◆ **What the exercise asks**: Restate each entry word for word, leaving nothing out.

◆ **Dataset entries**:
##############################
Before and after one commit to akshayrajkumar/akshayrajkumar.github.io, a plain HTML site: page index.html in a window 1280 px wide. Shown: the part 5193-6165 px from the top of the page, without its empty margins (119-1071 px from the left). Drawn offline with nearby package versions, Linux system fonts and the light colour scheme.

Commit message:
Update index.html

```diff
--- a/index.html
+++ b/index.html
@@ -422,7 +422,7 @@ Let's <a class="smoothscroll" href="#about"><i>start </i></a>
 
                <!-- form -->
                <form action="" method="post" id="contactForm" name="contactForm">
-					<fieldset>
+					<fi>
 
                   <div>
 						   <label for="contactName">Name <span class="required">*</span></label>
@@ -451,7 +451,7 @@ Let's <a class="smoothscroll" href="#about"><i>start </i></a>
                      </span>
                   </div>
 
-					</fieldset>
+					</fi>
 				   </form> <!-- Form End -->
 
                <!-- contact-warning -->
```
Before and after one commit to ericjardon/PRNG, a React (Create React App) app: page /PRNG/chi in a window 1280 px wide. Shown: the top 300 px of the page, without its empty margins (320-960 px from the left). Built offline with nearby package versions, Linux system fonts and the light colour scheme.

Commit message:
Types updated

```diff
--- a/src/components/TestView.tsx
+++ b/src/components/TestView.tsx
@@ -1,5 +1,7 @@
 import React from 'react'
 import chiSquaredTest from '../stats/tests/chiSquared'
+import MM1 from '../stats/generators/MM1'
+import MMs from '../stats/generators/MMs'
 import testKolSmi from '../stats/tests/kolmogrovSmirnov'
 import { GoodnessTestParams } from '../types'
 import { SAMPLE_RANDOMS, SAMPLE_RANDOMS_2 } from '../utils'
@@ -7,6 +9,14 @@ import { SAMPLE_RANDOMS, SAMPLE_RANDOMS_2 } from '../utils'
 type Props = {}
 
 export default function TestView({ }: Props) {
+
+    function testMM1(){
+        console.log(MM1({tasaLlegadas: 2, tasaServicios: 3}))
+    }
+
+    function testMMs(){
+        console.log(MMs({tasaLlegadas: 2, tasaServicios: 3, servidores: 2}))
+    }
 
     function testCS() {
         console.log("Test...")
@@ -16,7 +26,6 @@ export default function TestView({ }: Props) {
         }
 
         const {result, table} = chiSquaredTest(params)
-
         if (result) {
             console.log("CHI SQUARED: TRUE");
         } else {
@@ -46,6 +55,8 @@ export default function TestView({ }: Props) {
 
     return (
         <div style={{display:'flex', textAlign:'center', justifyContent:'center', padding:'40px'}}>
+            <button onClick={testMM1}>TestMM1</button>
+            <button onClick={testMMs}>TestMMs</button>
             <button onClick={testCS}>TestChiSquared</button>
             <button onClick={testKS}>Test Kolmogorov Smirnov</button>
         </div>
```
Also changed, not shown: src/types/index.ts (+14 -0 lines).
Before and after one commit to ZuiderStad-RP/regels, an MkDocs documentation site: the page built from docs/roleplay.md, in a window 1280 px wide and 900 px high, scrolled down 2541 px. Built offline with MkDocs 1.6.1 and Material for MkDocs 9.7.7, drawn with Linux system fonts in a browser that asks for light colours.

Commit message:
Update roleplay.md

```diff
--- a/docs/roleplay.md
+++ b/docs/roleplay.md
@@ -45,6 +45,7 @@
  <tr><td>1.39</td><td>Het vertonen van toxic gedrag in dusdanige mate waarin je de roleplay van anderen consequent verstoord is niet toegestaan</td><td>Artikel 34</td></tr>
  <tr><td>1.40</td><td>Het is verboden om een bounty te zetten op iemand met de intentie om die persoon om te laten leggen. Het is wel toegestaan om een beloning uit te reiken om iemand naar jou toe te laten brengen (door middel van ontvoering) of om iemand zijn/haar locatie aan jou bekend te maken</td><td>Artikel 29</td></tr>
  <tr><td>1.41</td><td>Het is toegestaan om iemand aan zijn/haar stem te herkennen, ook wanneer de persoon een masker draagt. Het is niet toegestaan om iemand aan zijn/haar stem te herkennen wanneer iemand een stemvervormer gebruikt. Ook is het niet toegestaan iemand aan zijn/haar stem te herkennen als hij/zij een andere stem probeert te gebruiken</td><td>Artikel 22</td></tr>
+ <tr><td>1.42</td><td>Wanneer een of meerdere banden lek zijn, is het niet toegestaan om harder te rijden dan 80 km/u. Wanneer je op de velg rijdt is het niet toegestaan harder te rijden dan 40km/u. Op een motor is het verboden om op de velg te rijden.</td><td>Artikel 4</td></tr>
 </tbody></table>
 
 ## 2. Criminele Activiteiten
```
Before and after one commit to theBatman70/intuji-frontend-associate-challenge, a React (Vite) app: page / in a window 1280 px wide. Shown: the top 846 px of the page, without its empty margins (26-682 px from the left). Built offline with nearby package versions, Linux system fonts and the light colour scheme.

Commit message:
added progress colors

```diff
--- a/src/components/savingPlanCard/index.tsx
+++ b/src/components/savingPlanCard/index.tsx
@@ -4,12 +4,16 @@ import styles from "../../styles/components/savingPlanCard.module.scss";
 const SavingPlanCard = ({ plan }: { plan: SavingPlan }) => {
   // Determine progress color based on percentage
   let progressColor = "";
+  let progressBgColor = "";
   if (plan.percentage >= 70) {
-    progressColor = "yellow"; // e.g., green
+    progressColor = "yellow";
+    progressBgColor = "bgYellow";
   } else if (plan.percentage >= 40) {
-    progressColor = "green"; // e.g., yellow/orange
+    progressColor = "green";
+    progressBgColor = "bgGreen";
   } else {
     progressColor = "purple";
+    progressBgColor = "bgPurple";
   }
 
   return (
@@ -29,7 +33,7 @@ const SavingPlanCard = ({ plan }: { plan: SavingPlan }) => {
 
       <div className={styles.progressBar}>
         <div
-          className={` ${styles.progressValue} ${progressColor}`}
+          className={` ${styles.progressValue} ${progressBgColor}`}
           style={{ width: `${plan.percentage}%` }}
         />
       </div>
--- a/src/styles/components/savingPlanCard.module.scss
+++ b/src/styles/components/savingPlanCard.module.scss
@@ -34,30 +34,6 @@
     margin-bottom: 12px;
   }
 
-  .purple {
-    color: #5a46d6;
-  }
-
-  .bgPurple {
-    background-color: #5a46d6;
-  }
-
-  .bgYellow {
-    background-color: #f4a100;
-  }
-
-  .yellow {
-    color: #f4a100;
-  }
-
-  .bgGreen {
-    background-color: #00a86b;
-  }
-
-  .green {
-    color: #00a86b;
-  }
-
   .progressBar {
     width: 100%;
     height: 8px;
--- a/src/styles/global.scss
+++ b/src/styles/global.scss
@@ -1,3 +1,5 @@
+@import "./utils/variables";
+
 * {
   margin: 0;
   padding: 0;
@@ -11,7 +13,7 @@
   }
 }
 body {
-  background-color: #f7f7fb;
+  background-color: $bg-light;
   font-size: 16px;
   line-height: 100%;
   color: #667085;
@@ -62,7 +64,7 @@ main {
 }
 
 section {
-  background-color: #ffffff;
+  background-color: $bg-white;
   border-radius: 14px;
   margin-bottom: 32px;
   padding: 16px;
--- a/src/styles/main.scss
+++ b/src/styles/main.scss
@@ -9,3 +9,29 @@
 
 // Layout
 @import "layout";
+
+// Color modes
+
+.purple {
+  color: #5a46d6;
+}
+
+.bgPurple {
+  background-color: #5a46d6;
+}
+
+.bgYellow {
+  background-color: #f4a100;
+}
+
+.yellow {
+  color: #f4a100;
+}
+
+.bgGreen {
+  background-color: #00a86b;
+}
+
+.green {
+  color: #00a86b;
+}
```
##############################
◆ **Answer for this exercise**:
Before and after one commit to akshayrajkumar/akshayrajkumar.github.io, a plain HTML site: page index.html in a window 1280 px wide. Shown: the part 5193-6165 px from the top of the page, without its empty margins (119-1071 px from the left). Drawn offline with nearby package versions, Linux system fonts and the light colour scheme.

Commit message:
Update index.html

```diff
--- a/index.html
+++ b/index.html
@@ -422,7 +422,7 @@ Let's <a class="smoothscroll" href="#about"><i>start </i></a>
 
                <!-- form -->
                <form action="" method="post" id="contactForm" name="contactForm">
-					<fieldset>
+					<fi>
 
                   <div>
 						   <label for="contactName">Name <span class="required">*</span></label>
@@ -451,7 +451,7 @@ Let's <a class="smoothscroll" href="#about"><i>start </i></a>
                      </span>
                   </div>
 
-					</fieldset>
+					</fi>
 				   </form> <!-- Form End -->
 
                <!-- contact-warning -->
```
Before and after one commit to ericjardon/PRNG, a React (Create React App) app: page /PRNG/chi in a window 1280 px wide. Shown: the top 300 px of the page, without its empty margins (320-960 px from the left). Built offline with nearby package versions, Linux system fonts and the light colour scheme.

Commit message:
Types updated

```diff
--- a/src/components/TestView.tsx
+++ b/src/components/TestView.tsx
@@ -1,5 +1,7 @@
 import React from 'react'
 import chiSquaredTest from '../stats/tests/chiSquared'
+import MM1 from '../stats/generators/MM1'
+import MMs from '../stats/generators/MMs'
 import testKolSmi from '../stats/tests/kolmogrovSmirnov'
 import { GoodnessTestParams } from '../types'
 import { SAMPLE_RANDOMS, SAMPLE_RANDOMS_2 } from '../utils'
@@ -7,6 +9,14 @@ import { SAMPLE_RANDOMS, SAMPLE_RANDOMS_2 } from '../utils'
 type Props = {}
 
 export default function TestView({ }: Props) {
+
+    function testMM1(){
+        console.log(MM1({tasaLlegadas: 2, tasaServicios: 3}))
+    }
+
+    function testMMs(){
+        console.log(MMs({tasaLlegadas: 2, tasaServicios: 3, servidores: 2}))
+    }
 
     function testCS() {
         console.log("Test...")
@@ -16,7 +26,6 @@ export default function TestView({ }: Props) {
         }
 
         const {result, table} = chiSquaredTest(params)
-
         if (result) {
             console.log("CHI SQUARED: TRUE");
         } else {
@@ -46,6 +55,8 @@ export default function TestView({ }: Props) {
 
     return (
         <div style={{display:'flex', textAlign:'center', justifyContent:'center', padding:'40px'}}>
+            <button onClick={testMM1}>TestMM1</button>
+            <button onClick={testMMs}>TestMMs</button>
             <button onClick={testCS}>TestChiSquared</button>
             <button onClick={testKS}>Test Kolmogorov Smirnov</button>
         </div>
```
Also changed, not shown: src/types/index.ts (+14 -0 lines).
Before and after one commit to ZuiderStad-RP/regels, an MkDocs documentation site: the page built from docs/roleplay.md, in a window 1280 px wide and 900 px high, scrolled down 2541 px. Built offline with MkDocs 1.6.1 and Material for MkDocs 9.7.7, drawn with Linux system fonts in a browser that asks for light colours.

Commit message:
Update roleplay.md

```diff
--- a/docs/roleplay.md
+++ b/docs/roleplay.md
@@ -45,6 +45,7 @@
  <tr><td>1.39</td><td>Het vertonen van toxic gedrag in dusdanige mate waarin je de roleplay van anderen consequent verstoord is niet toegestaan</td><td>Artikel 34</td></tr>
  <tr><td>1.40</td><td>Het is verboden om een bounty te zetten op iemand met de intentie om die persoon om te laten leggen. Het is wel toegestaan om een beloning uit te reiken om iemand naar jou toe te laten brengen (door middel van ontvoering) of om iemand zijn/haar locatie aan jou bekend te maken</td><td>Artikel 29</td></tr>
  <tr><td>1.41</td><td>Het is toegestaan om iemand aan zijn/haar stem te herkennen, ook wanneer de persoon een masker draagt. Het is niet toegestaan om iemand aan zijn/haar stem te herkennen wanneer iemand een stemvervormer gebruikt. Ook is het niet toegestaan iemand aan zijn/haar stem te herkennen als hij/zij een andere stem probeert te gebruiken</td><td>Artikel 22</td></tr>
+ <tr><td>1.42</td><td>Wanneer een of meerdere banden lek zijn, is het niet toegestaan om harder te rijden dan 80 km/u. Wanneer je op de velg rijdt is het niet toegestaan harder te rijden dan 40km/u. Op een motor is het verboden om op de velg te rijden.</td><td>Artikel 4</td></tr>
 </tbody></table>
 
 ## 2. Criminele Activiteiten
```
Before and after one commit to theBatman70/intuji-frontend-associate-challenge, a React (Vite) app: page / in a window 1280 px wide. Shown: the top 846 px of the page, without its empty margins (26-682 px from the left). Built offline with nearby package versions, Linux system fonts and the light colour scheme.

Commit message:
added progress colors

```diff
--- a/src/components/savingPlanCard/index.tsx
+++ b/src/components/savingPlanCard/index.tsx
@@ -4,12 +4,16 @@ import styles from "../../styles/components/savingPlanCard.module.scss";
 const SavingPlanCard = ({ plan }: { plan: SavingPlan }) => {
   // Determine progress color based on percentage
   let progressColor = "";
+  let progressBgColor = "";
   if (plan.percentage >= 70) {
-    progressColor = "yellow"; // e.g., green
+    progressColor = "yellow";
+    progressBgColor = "bgYellow";
   } else if (plan.percentage >= 40) {
-    progressColor = "green"; // e.g., yellow/orange
+    progressColor = "green";
+    progressBgColor = "bgGreen";
   } else {
     progressColor = "purple";
+    progressBgColor = "bgPurple";
   }
 
   return (
@@ -29,7 +33,7 @@ const SavingPlanCard = ({ plan }: { plan: SavingPlan }) => {
 
       <div className={styles.progressBar}>
         <div
-          className={` ${styles.progressValue} ${progressColor}`}
+          className={` ${styles.progressValue} ${progressBgColor}`}
           style={{ width: `${plan.percentage}%` }}
         />
       </div>
--- a/src/styles/components/savingPlanCard.module.scss
+++ b/src/styles/components/savingPlanCard.module.scss
@@ -34,30 +34,6 @@
     margin-bottom: 12px;
   }
 
-  .purple {
-    color: #5a46d6;
-  }
-
-  .bgPurple {
-    background-color: #5a46d6;
-  }
-
-  .bgYellow {
-    background-color: #f4a100;
-  }
-
-  .yellow {
-    color: #f4a100;
-  }
-
-  .bgGreen {
-    background-color: #00a86b;
-  }
-
-  .green {
-    color: #00a86b;
-  }
-
   .progressBar {
     width: 100%;
     height: 8px;
--- a/src/styles/global.scss
+++ b/src/styles/global.scss
@@ -1,3 +1,5 @@
+@import "./utils/variables";
+
 * {
   margin: 0;
   padding: 0;
@@ -11,7 +13,7 @@
   }
 }
 body {
-  background-color: #f7f7fb;
+  background-color: $bg-light;
   font-size: 16px;
   line-height: 100%;
   color: #667085;
@@ -62,7 +64,7 @@ main {
 }
 
 section {
-  background-color: #ffffff;
+  background-color: $bg-white;
   border-radius: 14px;
   margin-bottom: 32px;
   padding: 16px;
--- a/src/styles/main.scss
+++ b/src/styles/main.scss
@@ -9,3 +9,29 @@
 
 // Layout
 @import "layout";
+
+// Color modes
+
+.purple {
+  color: #5a46d6;
+}
+
+.bgPurple {
+  background-color: #5a46d6;
+}
+
+.bgYellow {
+  background-color: #f4a100;
+}
+
+.yellow {
+  color: #f4a100;
+}
+
+.bgGreen {
+  background-color: #00a86b;
+}
+
+.green {
+  color: #00a86b;
+}
```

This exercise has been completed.